Using the entries that follow, report how many lines contain the word "experienceTexts". Only the number is wanted.

* [SOURCE MATERIAL]:
>>>

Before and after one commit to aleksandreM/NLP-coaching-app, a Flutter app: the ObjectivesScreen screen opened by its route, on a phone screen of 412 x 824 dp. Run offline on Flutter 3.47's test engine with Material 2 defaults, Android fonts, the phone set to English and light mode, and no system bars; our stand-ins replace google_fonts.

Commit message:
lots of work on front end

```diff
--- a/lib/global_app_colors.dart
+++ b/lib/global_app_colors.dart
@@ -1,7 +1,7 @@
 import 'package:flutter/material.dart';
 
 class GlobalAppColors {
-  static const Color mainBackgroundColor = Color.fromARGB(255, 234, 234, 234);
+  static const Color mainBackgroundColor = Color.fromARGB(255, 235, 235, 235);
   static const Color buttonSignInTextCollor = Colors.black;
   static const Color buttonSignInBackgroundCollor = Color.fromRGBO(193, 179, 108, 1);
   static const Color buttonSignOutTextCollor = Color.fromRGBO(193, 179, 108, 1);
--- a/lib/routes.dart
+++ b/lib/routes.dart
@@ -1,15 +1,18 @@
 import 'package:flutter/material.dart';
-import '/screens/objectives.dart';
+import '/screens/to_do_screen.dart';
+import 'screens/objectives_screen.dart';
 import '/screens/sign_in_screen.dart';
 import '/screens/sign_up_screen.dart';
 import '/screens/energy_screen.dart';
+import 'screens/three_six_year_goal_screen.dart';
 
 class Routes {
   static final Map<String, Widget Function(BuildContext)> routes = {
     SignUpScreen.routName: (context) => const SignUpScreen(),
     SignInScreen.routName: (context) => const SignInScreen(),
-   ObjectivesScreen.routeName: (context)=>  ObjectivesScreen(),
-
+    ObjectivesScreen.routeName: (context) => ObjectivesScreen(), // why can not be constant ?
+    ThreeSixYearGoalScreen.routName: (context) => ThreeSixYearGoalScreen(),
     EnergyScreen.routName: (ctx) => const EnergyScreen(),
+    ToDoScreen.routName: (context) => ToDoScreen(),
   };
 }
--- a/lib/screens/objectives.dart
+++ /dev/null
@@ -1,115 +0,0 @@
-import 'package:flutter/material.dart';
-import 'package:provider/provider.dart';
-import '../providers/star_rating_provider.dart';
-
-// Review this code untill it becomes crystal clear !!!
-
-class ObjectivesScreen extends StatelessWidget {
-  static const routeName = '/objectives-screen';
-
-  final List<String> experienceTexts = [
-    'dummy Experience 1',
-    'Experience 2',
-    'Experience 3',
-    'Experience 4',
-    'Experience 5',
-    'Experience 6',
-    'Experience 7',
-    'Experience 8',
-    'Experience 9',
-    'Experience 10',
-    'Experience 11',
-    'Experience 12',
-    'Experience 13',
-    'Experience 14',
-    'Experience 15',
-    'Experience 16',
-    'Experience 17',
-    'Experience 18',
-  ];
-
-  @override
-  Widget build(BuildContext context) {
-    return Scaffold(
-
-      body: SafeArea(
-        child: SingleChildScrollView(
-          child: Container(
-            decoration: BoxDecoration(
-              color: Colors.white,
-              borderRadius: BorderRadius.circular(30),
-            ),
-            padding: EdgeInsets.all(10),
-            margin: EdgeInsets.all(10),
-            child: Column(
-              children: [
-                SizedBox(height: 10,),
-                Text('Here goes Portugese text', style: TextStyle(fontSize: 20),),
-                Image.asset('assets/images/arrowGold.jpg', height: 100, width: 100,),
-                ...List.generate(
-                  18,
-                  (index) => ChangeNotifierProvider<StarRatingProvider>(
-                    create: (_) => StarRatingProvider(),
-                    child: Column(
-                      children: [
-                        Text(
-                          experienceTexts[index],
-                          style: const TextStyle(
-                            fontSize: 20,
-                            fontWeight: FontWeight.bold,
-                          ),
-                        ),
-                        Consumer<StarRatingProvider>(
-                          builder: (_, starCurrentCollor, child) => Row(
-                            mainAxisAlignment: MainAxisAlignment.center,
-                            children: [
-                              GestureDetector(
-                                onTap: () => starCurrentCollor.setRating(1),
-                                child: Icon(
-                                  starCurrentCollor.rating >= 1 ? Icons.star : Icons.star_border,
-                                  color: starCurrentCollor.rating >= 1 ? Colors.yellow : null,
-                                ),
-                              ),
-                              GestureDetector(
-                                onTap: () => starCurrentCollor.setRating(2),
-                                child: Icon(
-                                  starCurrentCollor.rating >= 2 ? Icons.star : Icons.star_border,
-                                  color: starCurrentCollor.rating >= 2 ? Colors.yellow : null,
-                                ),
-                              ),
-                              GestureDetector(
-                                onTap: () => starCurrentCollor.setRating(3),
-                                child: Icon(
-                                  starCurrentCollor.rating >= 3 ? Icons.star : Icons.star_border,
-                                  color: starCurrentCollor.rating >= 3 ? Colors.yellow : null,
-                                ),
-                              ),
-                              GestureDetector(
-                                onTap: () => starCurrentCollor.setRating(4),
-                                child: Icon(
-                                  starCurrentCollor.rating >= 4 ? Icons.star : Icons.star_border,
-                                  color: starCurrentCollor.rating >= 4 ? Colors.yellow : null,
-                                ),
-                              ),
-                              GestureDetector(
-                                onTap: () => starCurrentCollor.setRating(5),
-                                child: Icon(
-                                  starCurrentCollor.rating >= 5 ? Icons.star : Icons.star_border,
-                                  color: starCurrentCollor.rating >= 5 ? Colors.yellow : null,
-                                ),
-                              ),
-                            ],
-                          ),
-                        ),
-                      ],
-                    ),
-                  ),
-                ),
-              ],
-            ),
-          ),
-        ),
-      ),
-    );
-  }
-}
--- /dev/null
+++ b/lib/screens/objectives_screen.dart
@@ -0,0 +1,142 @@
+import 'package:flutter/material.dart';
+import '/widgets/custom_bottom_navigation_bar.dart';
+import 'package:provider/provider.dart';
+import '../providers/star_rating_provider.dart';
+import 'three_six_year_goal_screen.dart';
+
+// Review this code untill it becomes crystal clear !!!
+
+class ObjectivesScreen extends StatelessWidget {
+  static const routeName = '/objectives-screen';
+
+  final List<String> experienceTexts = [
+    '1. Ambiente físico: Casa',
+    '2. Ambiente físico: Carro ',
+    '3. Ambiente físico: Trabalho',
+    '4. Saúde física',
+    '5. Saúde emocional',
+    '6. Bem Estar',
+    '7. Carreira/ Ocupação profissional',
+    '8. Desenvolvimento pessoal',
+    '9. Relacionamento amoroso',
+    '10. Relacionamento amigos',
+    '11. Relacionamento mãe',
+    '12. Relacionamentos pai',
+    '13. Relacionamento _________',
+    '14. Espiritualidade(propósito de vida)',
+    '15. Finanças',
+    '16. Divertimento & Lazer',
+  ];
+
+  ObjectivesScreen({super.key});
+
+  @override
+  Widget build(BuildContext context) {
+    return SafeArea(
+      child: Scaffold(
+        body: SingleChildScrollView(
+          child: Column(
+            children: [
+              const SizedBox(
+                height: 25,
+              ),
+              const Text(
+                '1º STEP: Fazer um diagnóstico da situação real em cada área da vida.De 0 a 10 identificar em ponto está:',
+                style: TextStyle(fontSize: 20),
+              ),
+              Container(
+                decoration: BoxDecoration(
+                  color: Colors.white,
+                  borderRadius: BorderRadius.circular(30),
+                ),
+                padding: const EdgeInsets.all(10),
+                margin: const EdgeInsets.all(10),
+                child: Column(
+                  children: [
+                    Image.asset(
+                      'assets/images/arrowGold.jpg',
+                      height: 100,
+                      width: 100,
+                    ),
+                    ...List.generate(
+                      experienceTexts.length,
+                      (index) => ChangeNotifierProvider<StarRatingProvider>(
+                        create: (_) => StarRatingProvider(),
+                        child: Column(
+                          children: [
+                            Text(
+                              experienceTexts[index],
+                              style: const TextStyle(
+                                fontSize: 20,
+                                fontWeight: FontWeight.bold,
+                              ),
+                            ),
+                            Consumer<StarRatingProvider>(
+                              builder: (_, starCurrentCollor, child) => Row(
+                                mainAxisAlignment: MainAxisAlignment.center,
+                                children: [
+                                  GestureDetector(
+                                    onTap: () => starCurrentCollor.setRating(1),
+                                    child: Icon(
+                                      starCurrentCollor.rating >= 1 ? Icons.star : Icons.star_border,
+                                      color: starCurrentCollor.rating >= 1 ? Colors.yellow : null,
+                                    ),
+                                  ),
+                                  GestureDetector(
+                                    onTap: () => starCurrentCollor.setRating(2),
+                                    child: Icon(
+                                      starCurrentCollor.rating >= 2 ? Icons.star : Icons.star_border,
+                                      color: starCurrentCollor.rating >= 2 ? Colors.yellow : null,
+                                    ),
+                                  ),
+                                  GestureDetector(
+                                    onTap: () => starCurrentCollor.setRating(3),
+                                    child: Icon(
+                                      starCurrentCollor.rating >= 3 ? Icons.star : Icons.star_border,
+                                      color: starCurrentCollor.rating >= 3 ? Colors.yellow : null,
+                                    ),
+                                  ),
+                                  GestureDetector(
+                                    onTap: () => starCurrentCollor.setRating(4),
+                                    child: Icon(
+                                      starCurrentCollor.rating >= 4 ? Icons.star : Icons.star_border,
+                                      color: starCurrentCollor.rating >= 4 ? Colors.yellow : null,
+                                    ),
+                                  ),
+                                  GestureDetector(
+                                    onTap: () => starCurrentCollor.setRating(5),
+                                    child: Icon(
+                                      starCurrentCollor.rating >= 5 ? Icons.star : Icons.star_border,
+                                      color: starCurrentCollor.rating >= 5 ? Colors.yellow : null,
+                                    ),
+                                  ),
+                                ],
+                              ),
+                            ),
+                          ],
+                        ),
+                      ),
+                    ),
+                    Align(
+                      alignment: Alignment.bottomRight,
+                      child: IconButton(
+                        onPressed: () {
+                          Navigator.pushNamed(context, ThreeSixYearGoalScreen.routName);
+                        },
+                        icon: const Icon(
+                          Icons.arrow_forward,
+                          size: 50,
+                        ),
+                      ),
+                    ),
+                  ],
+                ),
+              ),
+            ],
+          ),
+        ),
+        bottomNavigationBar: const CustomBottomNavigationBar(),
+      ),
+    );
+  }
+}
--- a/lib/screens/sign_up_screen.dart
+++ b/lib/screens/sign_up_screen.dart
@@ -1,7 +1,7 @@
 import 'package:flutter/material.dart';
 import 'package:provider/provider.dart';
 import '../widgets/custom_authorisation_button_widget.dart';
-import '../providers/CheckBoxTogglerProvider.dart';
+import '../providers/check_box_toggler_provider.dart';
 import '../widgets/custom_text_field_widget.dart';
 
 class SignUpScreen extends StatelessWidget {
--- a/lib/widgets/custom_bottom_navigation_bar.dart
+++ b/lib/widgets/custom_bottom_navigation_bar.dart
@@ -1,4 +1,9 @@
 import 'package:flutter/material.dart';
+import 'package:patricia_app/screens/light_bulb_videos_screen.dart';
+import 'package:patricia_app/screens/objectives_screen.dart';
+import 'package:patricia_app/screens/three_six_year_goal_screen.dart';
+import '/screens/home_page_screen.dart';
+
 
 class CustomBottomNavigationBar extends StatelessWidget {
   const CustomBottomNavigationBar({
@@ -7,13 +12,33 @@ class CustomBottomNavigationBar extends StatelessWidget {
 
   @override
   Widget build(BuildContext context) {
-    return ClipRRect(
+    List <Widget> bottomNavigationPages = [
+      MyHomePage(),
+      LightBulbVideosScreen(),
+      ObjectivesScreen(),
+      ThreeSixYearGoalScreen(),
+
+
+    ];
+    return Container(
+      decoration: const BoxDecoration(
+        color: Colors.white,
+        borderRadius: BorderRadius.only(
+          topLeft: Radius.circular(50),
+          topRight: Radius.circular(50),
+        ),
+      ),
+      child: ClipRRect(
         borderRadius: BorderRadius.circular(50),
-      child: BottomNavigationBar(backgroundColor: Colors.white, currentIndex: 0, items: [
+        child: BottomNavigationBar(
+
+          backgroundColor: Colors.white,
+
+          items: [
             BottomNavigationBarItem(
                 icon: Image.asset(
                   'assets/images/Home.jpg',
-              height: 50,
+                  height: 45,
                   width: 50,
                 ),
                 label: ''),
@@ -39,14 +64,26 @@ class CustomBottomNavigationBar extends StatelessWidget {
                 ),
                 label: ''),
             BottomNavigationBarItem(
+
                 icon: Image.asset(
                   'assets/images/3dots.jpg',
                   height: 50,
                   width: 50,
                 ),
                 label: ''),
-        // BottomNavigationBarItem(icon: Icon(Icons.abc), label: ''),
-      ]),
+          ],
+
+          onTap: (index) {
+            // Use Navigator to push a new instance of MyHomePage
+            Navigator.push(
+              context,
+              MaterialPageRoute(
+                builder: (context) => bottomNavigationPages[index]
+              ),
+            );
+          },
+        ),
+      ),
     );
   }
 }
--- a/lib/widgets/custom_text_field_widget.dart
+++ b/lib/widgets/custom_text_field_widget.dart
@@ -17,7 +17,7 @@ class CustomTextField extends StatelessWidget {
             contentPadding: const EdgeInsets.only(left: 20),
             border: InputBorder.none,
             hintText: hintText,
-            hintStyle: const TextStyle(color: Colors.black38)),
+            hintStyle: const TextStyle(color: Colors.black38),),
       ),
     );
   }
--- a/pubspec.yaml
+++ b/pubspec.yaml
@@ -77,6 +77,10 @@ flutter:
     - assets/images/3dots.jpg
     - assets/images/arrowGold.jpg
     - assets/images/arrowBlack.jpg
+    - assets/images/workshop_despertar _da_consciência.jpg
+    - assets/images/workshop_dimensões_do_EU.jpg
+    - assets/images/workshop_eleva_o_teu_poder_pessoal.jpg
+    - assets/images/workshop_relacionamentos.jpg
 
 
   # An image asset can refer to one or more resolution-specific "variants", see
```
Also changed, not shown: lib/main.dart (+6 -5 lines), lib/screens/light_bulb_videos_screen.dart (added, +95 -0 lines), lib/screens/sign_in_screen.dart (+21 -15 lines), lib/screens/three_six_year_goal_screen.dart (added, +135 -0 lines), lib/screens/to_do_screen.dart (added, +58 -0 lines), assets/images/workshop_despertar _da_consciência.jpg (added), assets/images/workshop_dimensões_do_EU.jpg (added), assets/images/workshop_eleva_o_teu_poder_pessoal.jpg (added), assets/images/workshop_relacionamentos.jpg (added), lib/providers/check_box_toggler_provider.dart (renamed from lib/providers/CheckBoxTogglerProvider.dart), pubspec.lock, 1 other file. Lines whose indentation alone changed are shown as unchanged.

<<<

* [REPLY]:
5